**Activity:** Find the lines in the entries that follow where the word "padding" occurs, and state how many there are, with no other words.
═════ Listed records ═════
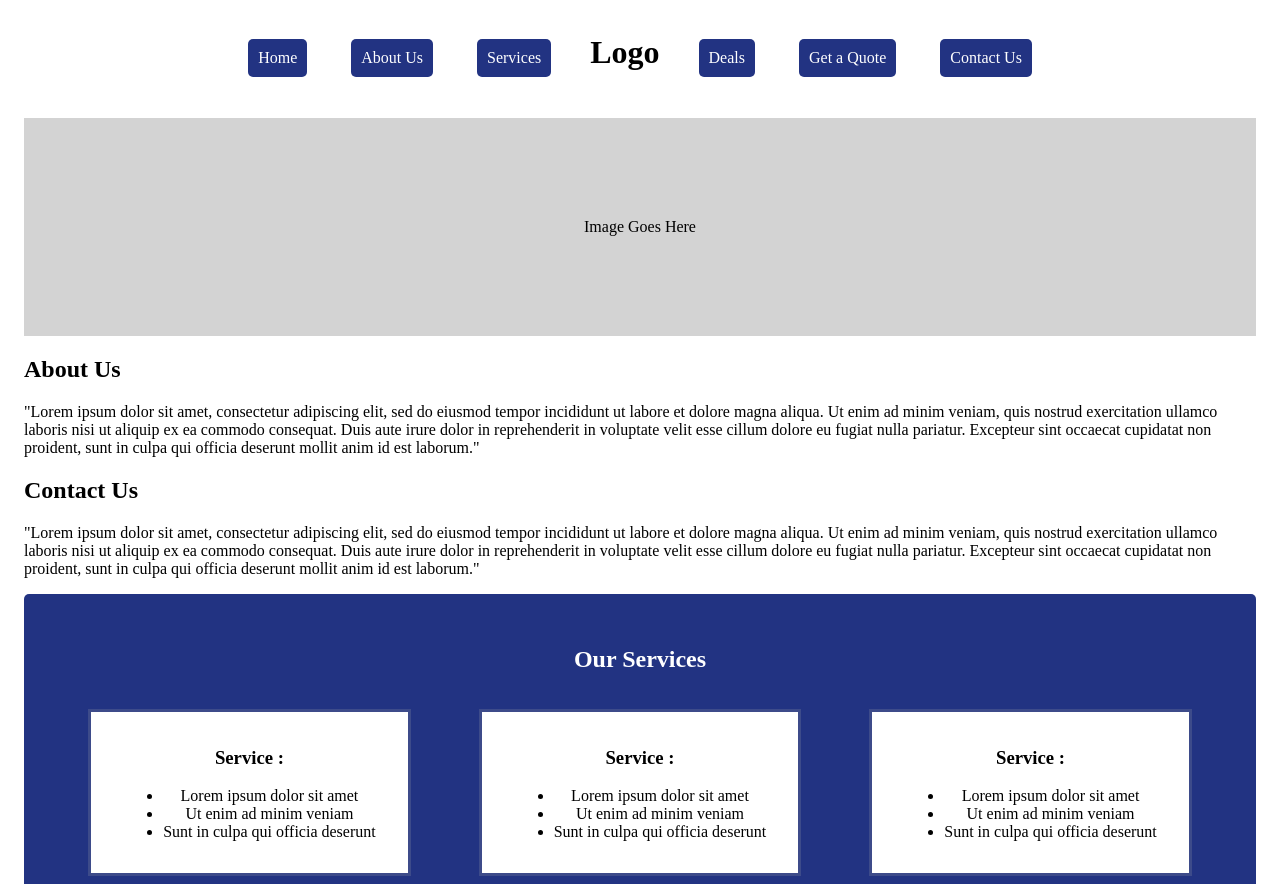
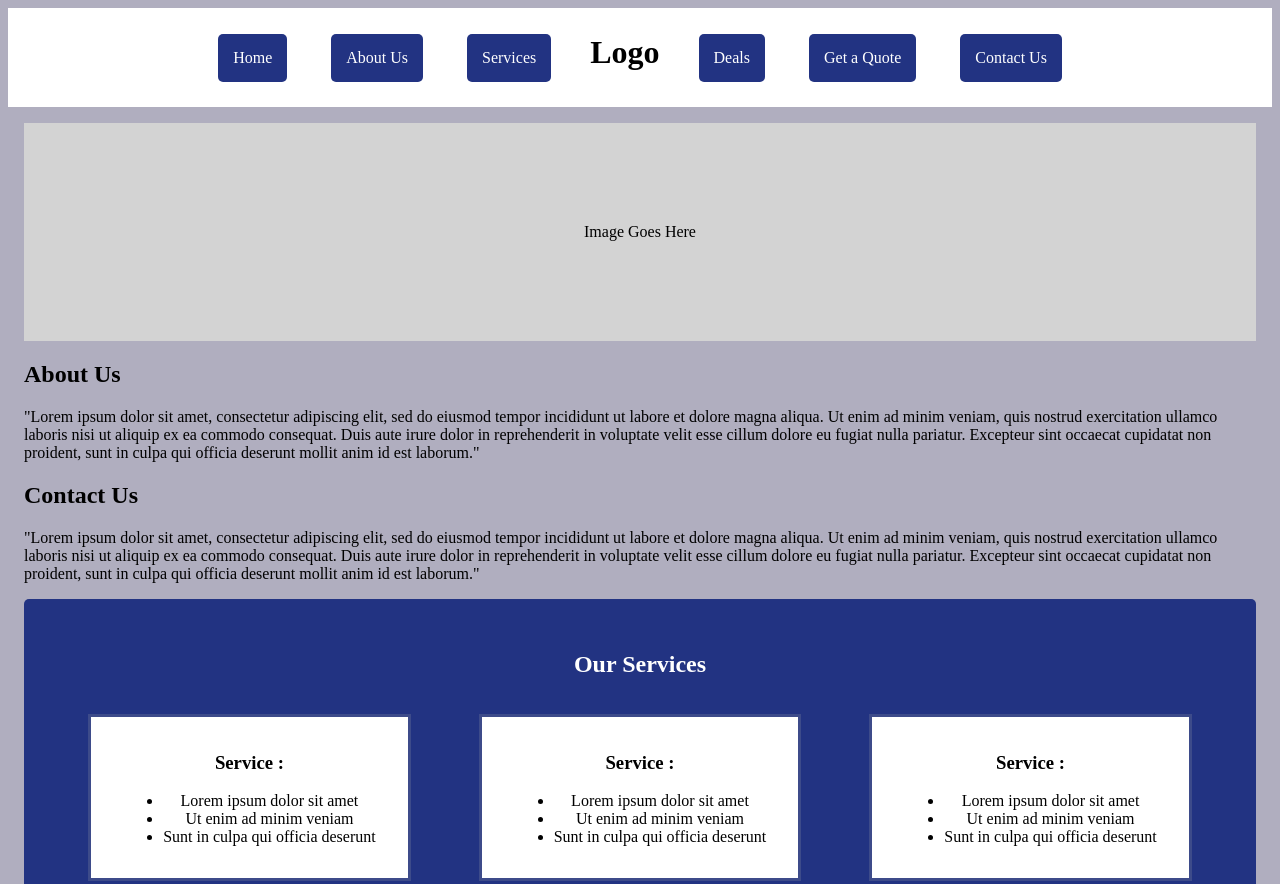
Before and after one commit to KeatenJo/MarvelWindowsWebsite, a plain HTML site: page src/index.html in a window 1280 px wide. Shown: the top 884 px of the page. Drawn offline with Linux system fonts and the light colour scheme.

Commit message:
Light Grey Added.

```diff
--- a/src/style.css
+++ b/src/style.css
@@ -10,7 +10,8 @@ main{
 }
 
 body {
-    background-color: white;
+    background-color: #B0AEBF;
+
 
 }
 #wrapper{
@@ -29,7 +30,7 @@ body {
 
 }
 .navButtons{
-	padding: 10px 10px 10px 10px;
+	padding: 15px 15px 15px 15px;
 	margin: 20px;
 	display: inline-block;
 	color: white;
```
═════
**Result for this exercise:** 2